What is required
Look for "history" in each line of the entries, and return the matching lines.

[Items from a dataset]
════════════════════

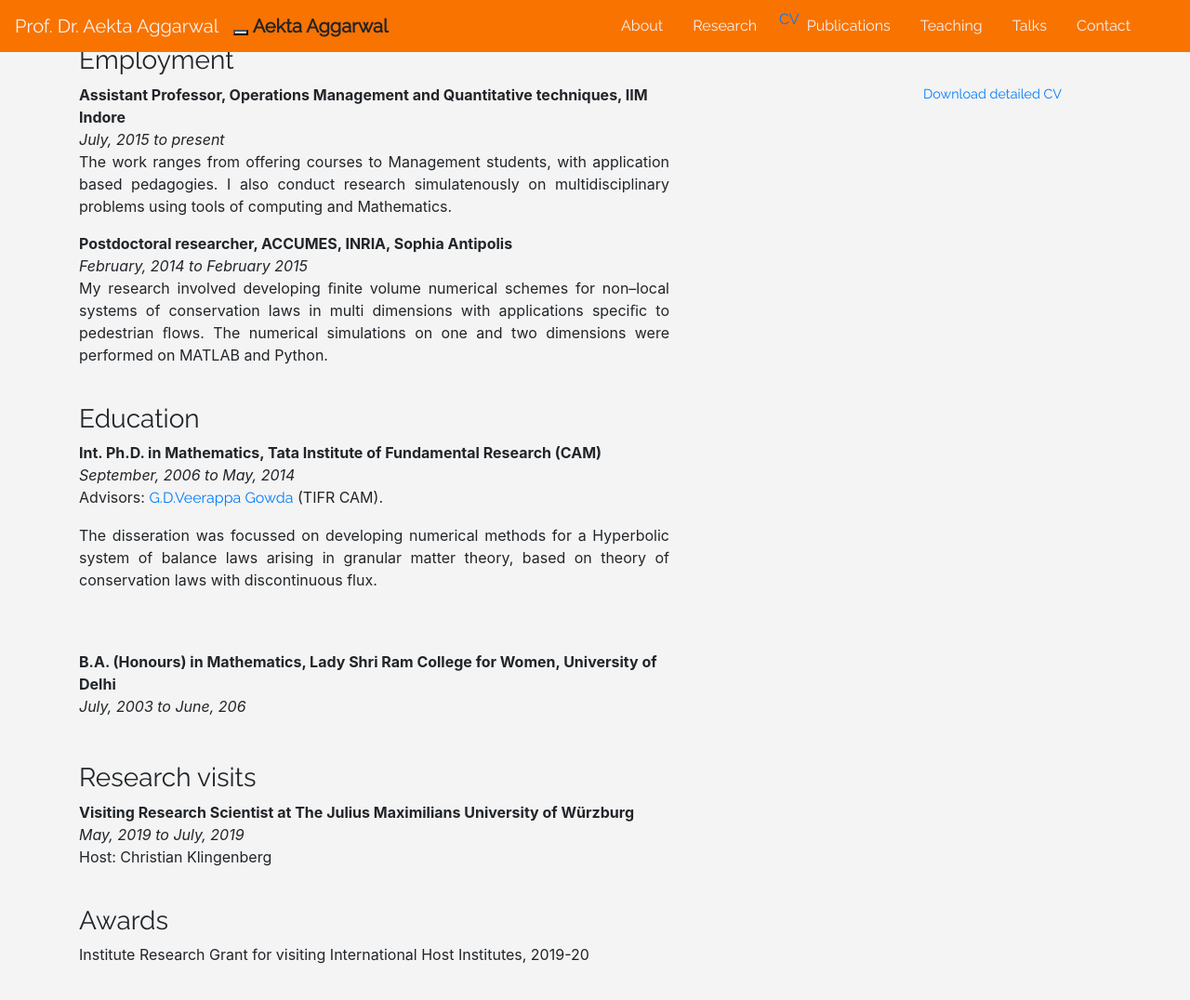
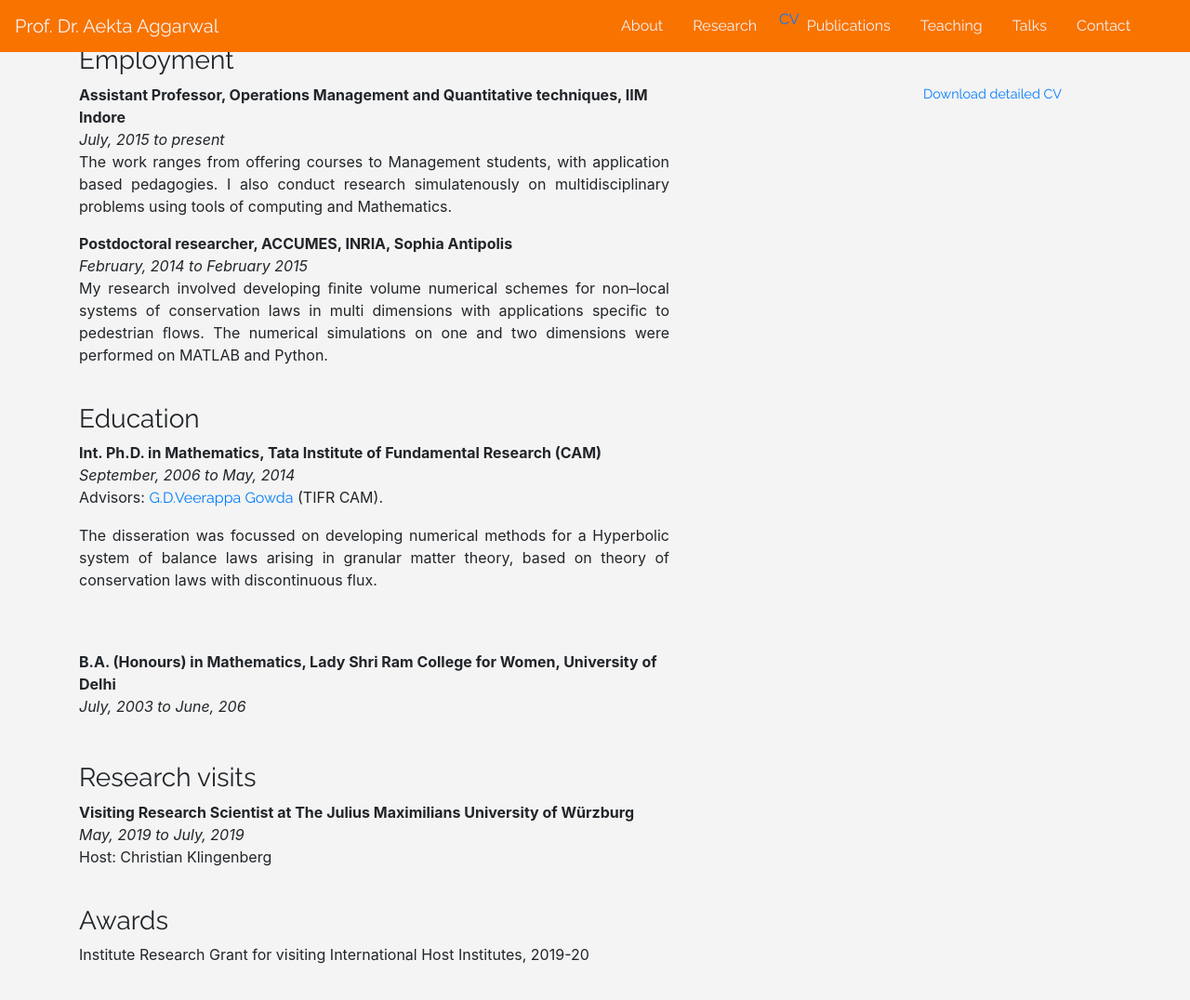
Before and after one commit to aektaaggarwal/aektaaggarwal.github.io, a Jekyll site: the page cv.html, which Jekyll copies as it is, in a window 1280 px wide and 1199 px high. Shown: the top 1076 px of the window at 93% size. Built offline with Jekyll 4.4.1, drawn with Linux system fonts in a browser that asks for light colours; nearby versions of some CDN libraries.

Commit message:
Update cv.html

```diff
--- a/cv.html
+++ b/cv.html
@@ -45,15 +45,6 @@
   <button class="navbar-toggler" type="button" data-toggle="collapse" data-target="#navbarSupportedContent" aria-controls="navbarSupportedContent" aria-expanded="false" aria-label="Toggle navigation">
     <span class="navbar-toggler-icon"></span>
   </button>
-  <div class="navbar-header">
-      <button type="button" class="navbar-toggle" data-toggle="collapse" data-target=".navbar-collapse">
-          <span class="sr-only">Toggle navigation</span>
-          <span class="icon-bar"></span>
-          <span class="icon-bar"></span>
-          <span class="icon-bar"></span>
-      </button>
-      <a class="navbar-brand"><b>Aekta Aggarwal</b></a>
-  </div>
   <div class="collapse navbar-collapse " id="navbarSupportedContent">
    <div class="collapse navbar-collapse">
         <ul class="navbar-nav mr-4">
```
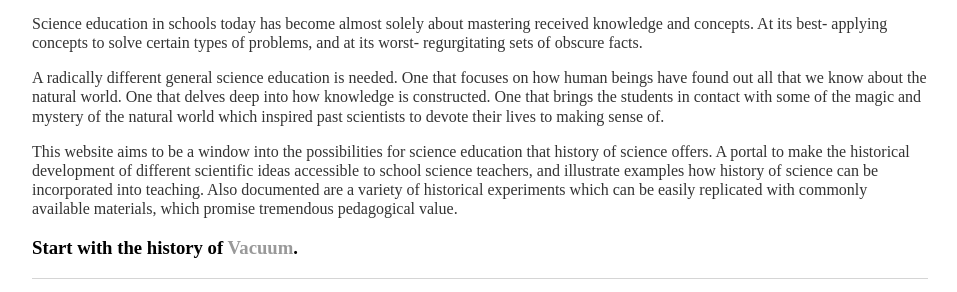
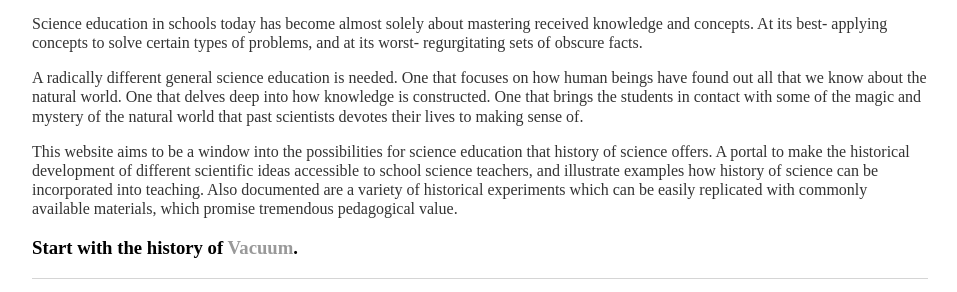
Before and after one commit to rediscoverscience/rediscoverscience.github.io, a Jekyll site: the page built from index.html, in a window 1280 px wide. Shown: the part 131-423 px from the top of the page, without its empty margins (160-1117 px from the left). Built offline with Jekyll 4.4.1, drawn with Linux system fonts in a browser that asks for light colours.

Commit message:
Update index.html

```diff
--- a/index.html
+++ b/index.html
@@ -6,7 +6,7 @@ title: Rediscovering Science
 <div class="blurb">
 	<h2>What the history of science can teach us</h2>
 	<p>Science education in schools today has become almost solely about mastering received knowledge and concepts. At its best- applying concepts to solve certain types of problems, and at its worst- regurgitating sets of obscure facts.</p>
-	<p>A radically different general science education is needed. One that focuses on how human beings have found out all that we know about the natural world. One that delves deep into how knowledge is constructed. One that brings the students in contact with some of the magic and mystery of the natural world which inspired past scientists to devote their lives to making sense of.</p>
+	<p>A radically different general science education is needed. One that focuses on how human beings have found out all that we know about the natural world. One that delves deep into how knowledge is constructed. One that brings the students in contact with some of the magic and mystery of the natural world that past scientists devotes their lives to making sense of.</p>
 	<p>This website aims to be a window into the possibilities for science education that history of science offers. A portal to make the historical development of different scientific ideas accessible to school science teachers, and illustrate examples how history of science can be incorporated into teaching. Also documented are a variety of historical experiments which can be easily replicated with commonly available materials, which promise tremendous pedagogical value.</p>
 
 <h3>Start with the history of <a href=vacuum>Vacuum</a>.<h3>
```
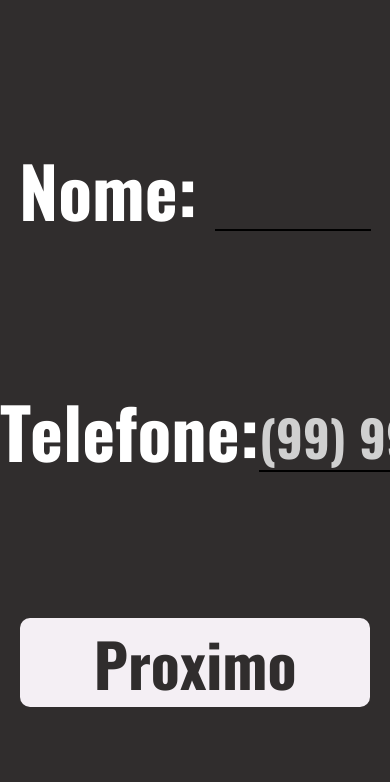
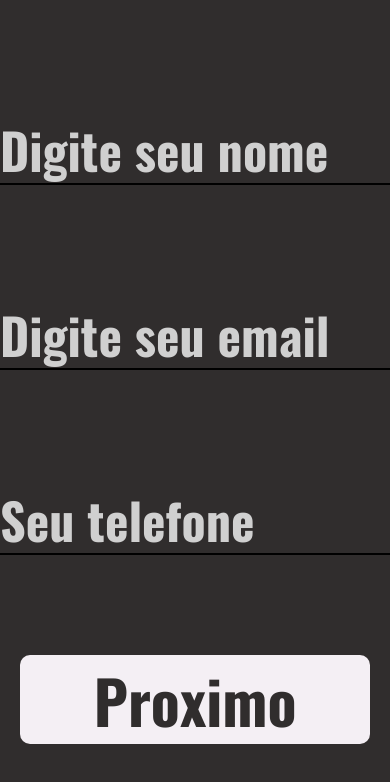
Before and after one commit to ManoBLack8/teste-de-satisfacao, a React Native app: screen /Dados in a window 390 px wide. Shown: the top 782 px of the page. Built offline with nearby package versions, Linux system fonts and the light colour scheme.

Commit message:
mudando tela de daos

```diff
--- a/pages/Dados/index.js
+++ b/pages/Dados/index.js
@@ -7,12 +7,15 @@ export default function Home({ navigation }) {
     return (
 <View style={styles.container}>
   <View style={styles.inputContainer}>
-      <Text style={styles.text}>Nome: </Text>
-      <TextInput style={styles.input}/>
+      <TextInput placeholder='Digite seu nome' placeholderTextColor="#D0D0D0" style={styles.input}/>
+
   </View>
   <View style={styles.inputContainer}>
-      <Text style={styles.text}>Telefone: </Text>
-      <TextInput style={styles.input} placeholder="(99) 99999-9999" keyboardType="numeric" placeholderTextColor="#D0D0D0"/>
+      <TextInput placeholder='Digite seu email' placeholderTextColor="#D0D0D0" style={styles.input}/>
+
+  </View>
+  <View style={styles.inputContainer}>
+      <TextInput style={styles.input} placeholder="Seu telefone" keyboardType="numeric" placeholderTextColor="#D0D0D0"/>
   </View>
       <TouchableOpacity style={styles.button} onPress={() => navigation.navigate ('Dadospage1')}>
       <Text style={styles.buttonText}>Proximo</Text>
@@ -42,7 +45,7 @@ export default function Home({ navigation }) {
     },
     input: {
       height: 70,
-      width:'40%',
+      width:'100%',
       fontSize:50,
       borderBottomWidth:2,
       marginTop:15,
```
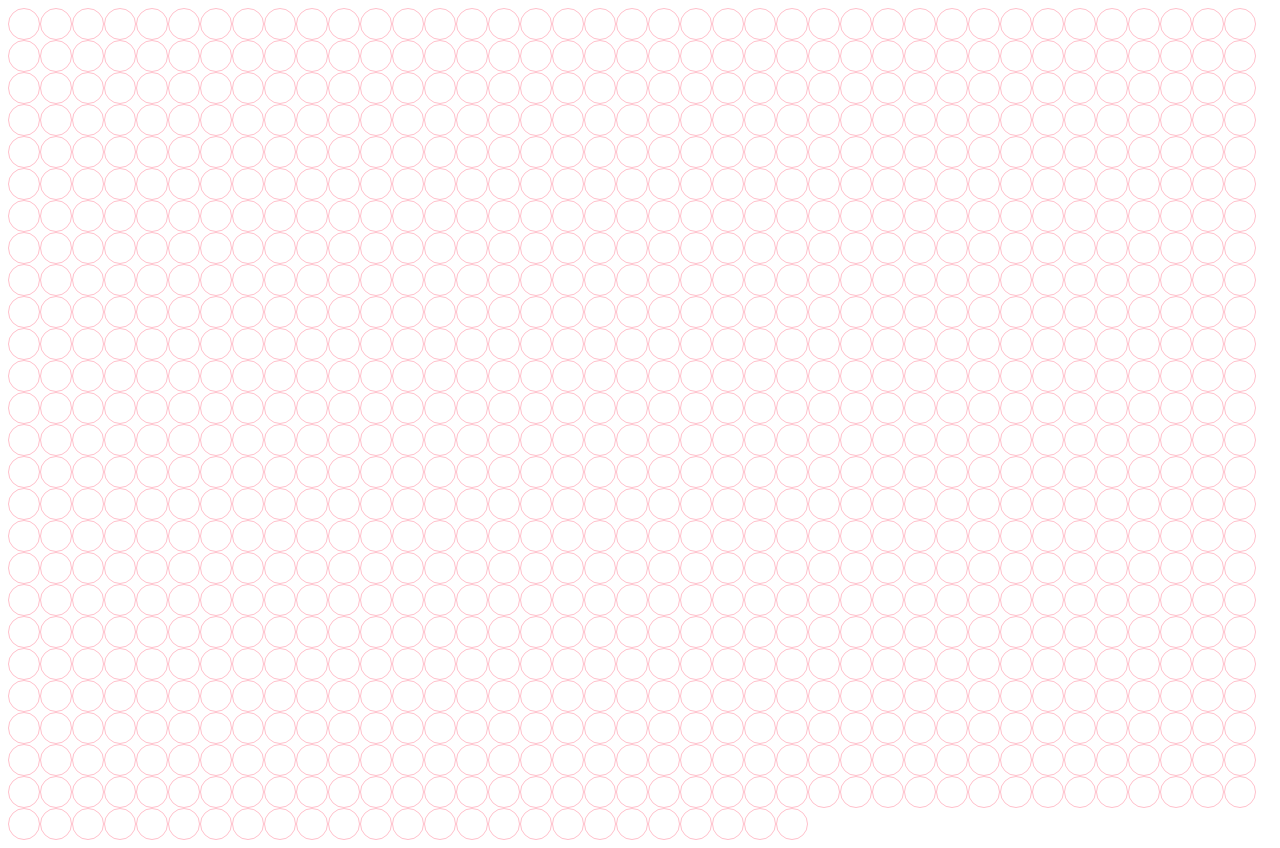
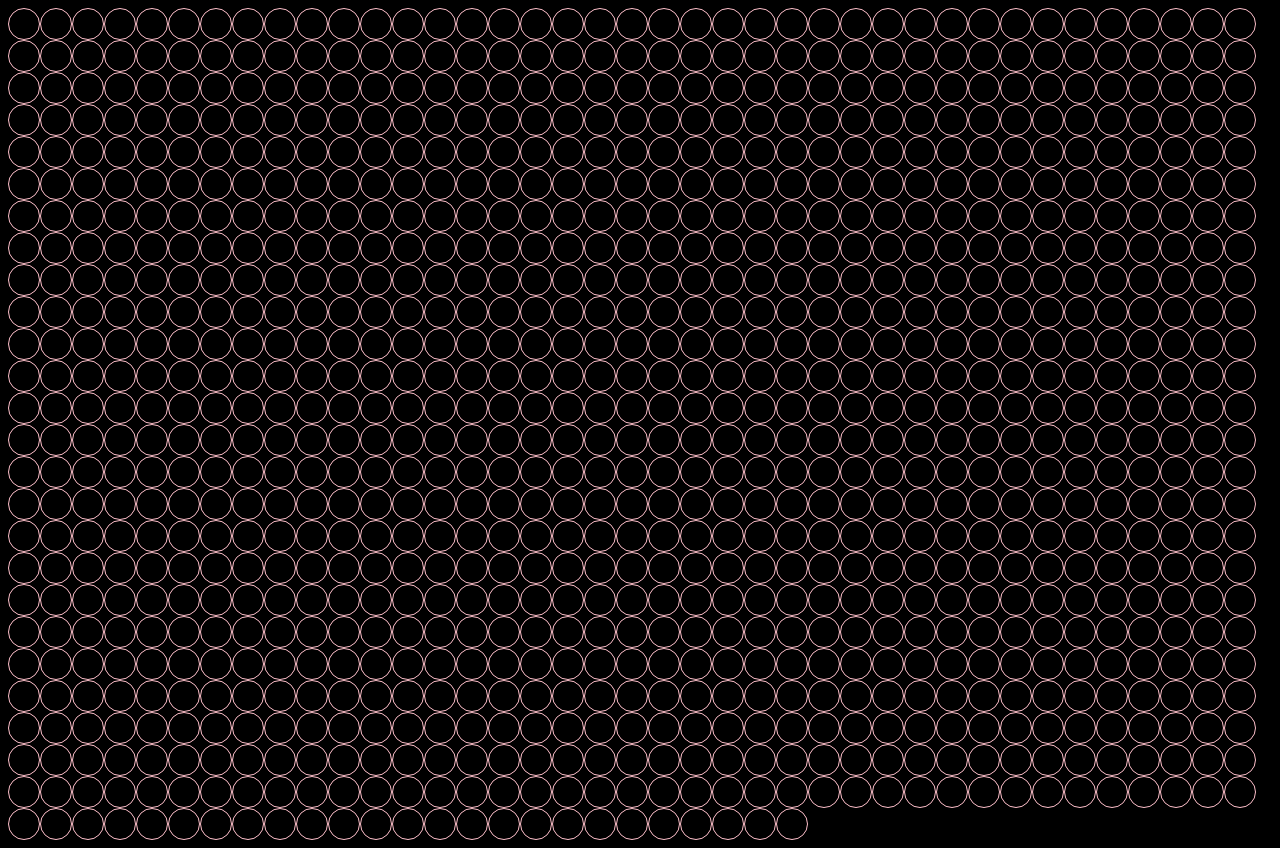
Before and after one commit to annahisenberg/light-bright-app-vue, a Vue app: page / in a window 1280 px wide. Built offline with nearby package versions, Linux system fonts and the light colour scheme.

Commit message:
add a few style changes

```diff
--- a/src/App.vue
+++ b/src/App.vue
@@ -16,7 +16,12 @@ export default {
 </script>
 
 <style>
-/* #app {
+#app {
   background-color: black;
-} */
+}
+
+body {
+  background-color: black;
+  text-align: center;
+}
 </style>
--- a/src/components/CircleGrid.vue
+++ b/src/components/CircleGrid.vue
@@ -41,6 +41,8 @@ export default {
     doDrag(event) {
       if (this.dragging) {
         event.target.style.backgroundColor = this.newColor;
+        event.target.style.boxShadow = `0px 0px 30px 3px ${this.newColor}`;
+        console.log(event);
       }
     }
   },
```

════════════════════

Task response
 	<h2>What the history of science can teach us</h2>
 	<p>This website aims to be a window into the possibilities for science education that history of science offers. A portal to make the historical development of different scientific ideas accessible to school science teachers, and illustrate examples how history of science can be incorporated into teaching. Also documented are a variety of historical experiments which can be easily replicated with commonly available materials, which promise tremendous pedagogical value.</p>
 <h3>Start with the history of <a href=vacuum>Vacuum</a>.<h3>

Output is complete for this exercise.